Stored items
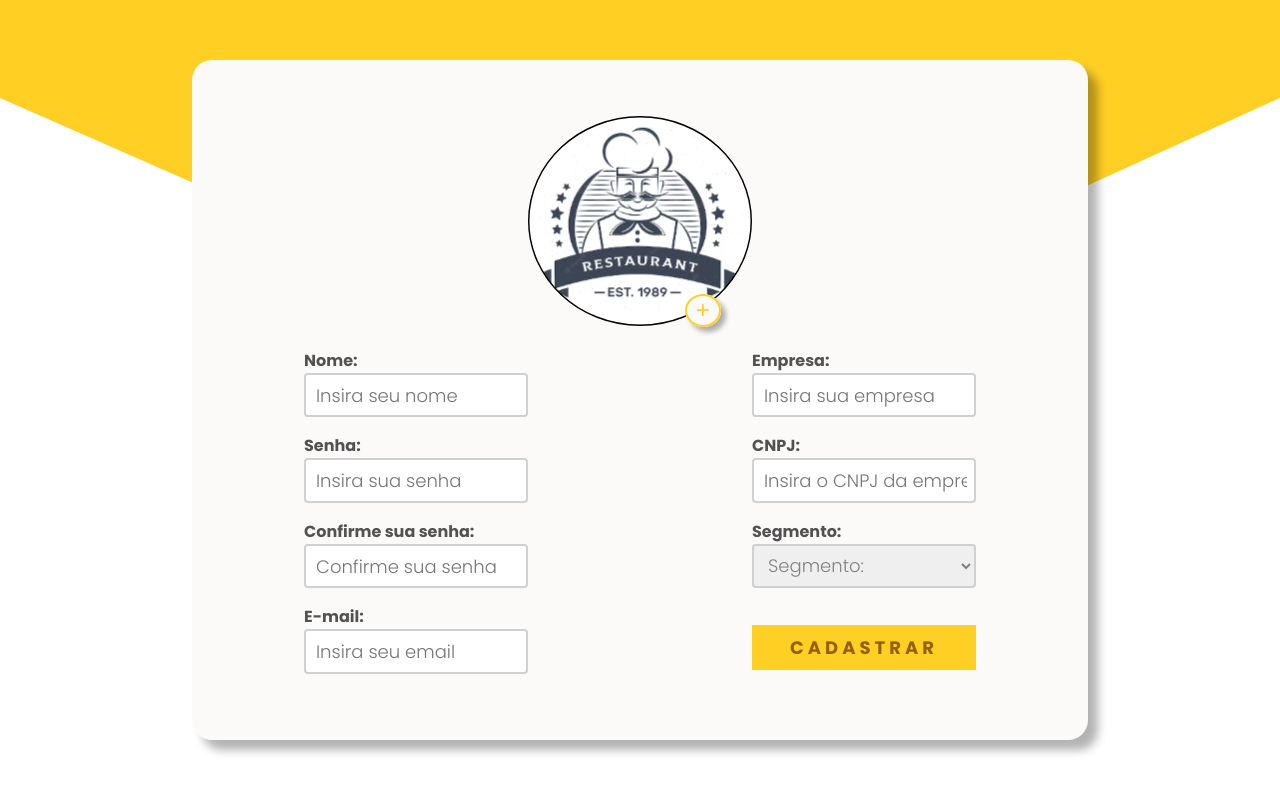
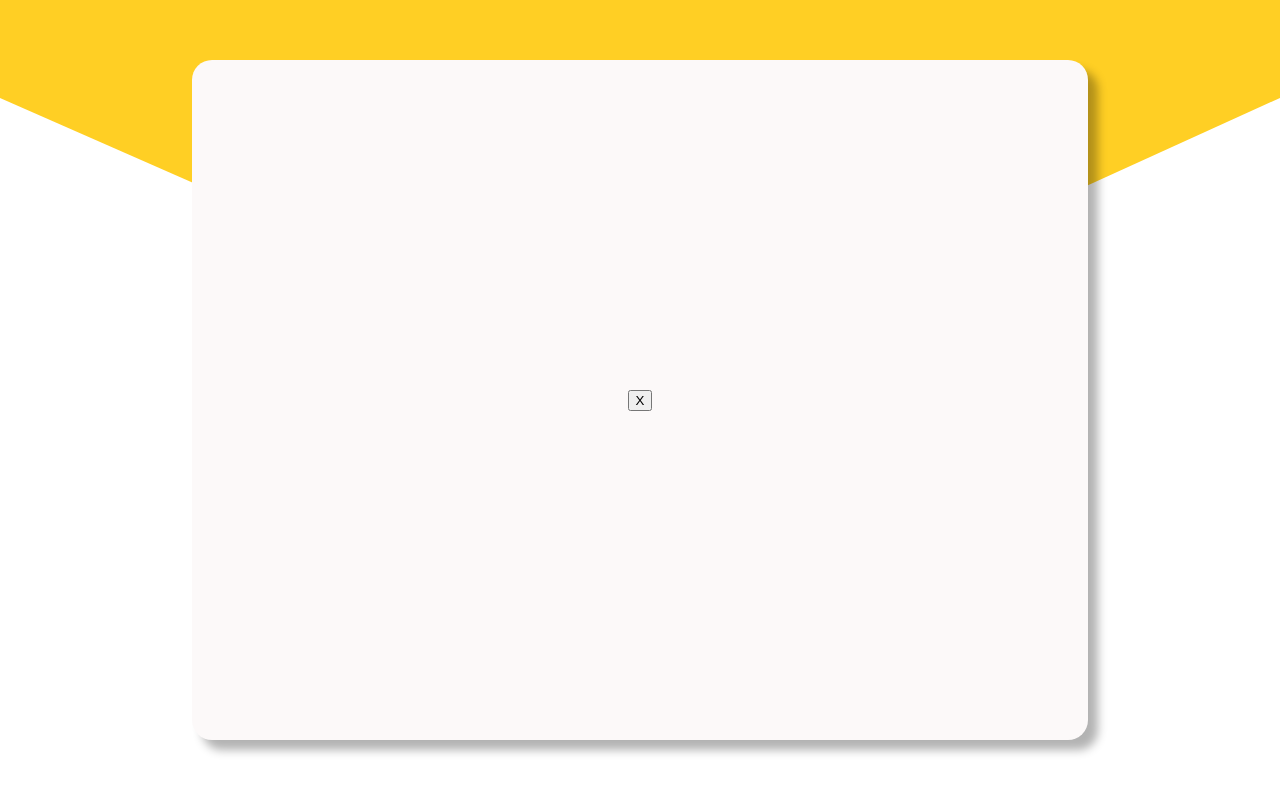
Before and after one commit to MateusQ7/opa-web-frontend, an Angular app: page /register in a window 1280 px wide. Shown: the top 792 px of the page. Built offline with nearby package versions, Linux system fonts and the light colour scheme; a web font is replaced by a local one.

Commit message:
feat: Cria primeira e segunda pagina do form

```diff
--- a/src/app/user-register/user-register.component.html
+++ b/src/app/user-register/user-register.component.html
@@ -1,5 +1,6 @@
 <div class="main" style="background-image: url('../../assets/images/Opa!-Web.svg')">
     <div class="register-div">
+        <div class="first-page" *ngIf="this.first; else secondPage">
             <div class="image">
                 <div class="img-main">
                     <img id="img" src="../../assets/images/Image-Register.svg" class="img-perfil">
@@ -36,10 +37,17 @@
                         <option value="Bar">Bar</option>
                         <option value="Buffet">Buffet</option>
                         </select>
-                        <button class="register-btn" routerLink="/login">CADASTRAR</button>
+                        <button class="register-btn" (click)="this.calabocapedrocaio()">PRÓCIMO</button>
                     </div>
                 </div>
             </form>
         </div>
     </div>
 </div>
+
+<ng-template #secondPage>
+    <div class="second-page">
+        <button class="back" (click)="this.calabocapedrocaio()"> X</button>
+        <form></form>
+    </div>
+</ng-template>
```
Lines whose indentation alone changed are shown as unchanged.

The task: Exclude all images, then retype the records above without alteration.

Result of this exercise:
Before and after one commit to MateusQ7/opa-web-frontend, an Angular app: page /register in a window 1280 px wide. Shown: the top 792 px of the page. Built offline with nearby package versions, Linux system fonts and the light colour scheme; a web font is replaced by a local one.

Commit message:
feat: Cria primeira e segunda pagina do form

```diff
--- a/src/app/user-register/user-register.component.html
+++ b/src/app/user-register/user-register.component.html
@@ -1,5 +1,6 @@
 <div class="main" style="background-image: url('../../assets/images/Opa!-Web.svg')">
     <div class="register-div">
+        <div class="first-page" *ngIf="this.first; else secondPage">
             <div class="image">
                 <div class="img-main">
                     <img id="img" src="../../assets/images/Image-Register.svg" class="img-perfil">
@@ -36,10 +37,17 @@
                         <option value="Bar">Bar</option>
                         <option value="Buffet">Buffet</option>
                         </select>
-                        <button class="register-btn" routerLink="/login">CADASTRAR</button>
+                        <button class="register-btn" (click)="this.calabocapedrocaio()">PRÓCIMO</button>
                     </div>
                 </div>
             </form>
         </div>
     </div>
 </div>
+
+<ng-template #secondPage>
+    <div class="second-page">
+        <button class="back" (click)="this.calabocapedrocaio()"> X</button>
+        <form></form>
+    </div>
+</ng-template>
```
Lines whose indentation alone changed are shown as unchanged.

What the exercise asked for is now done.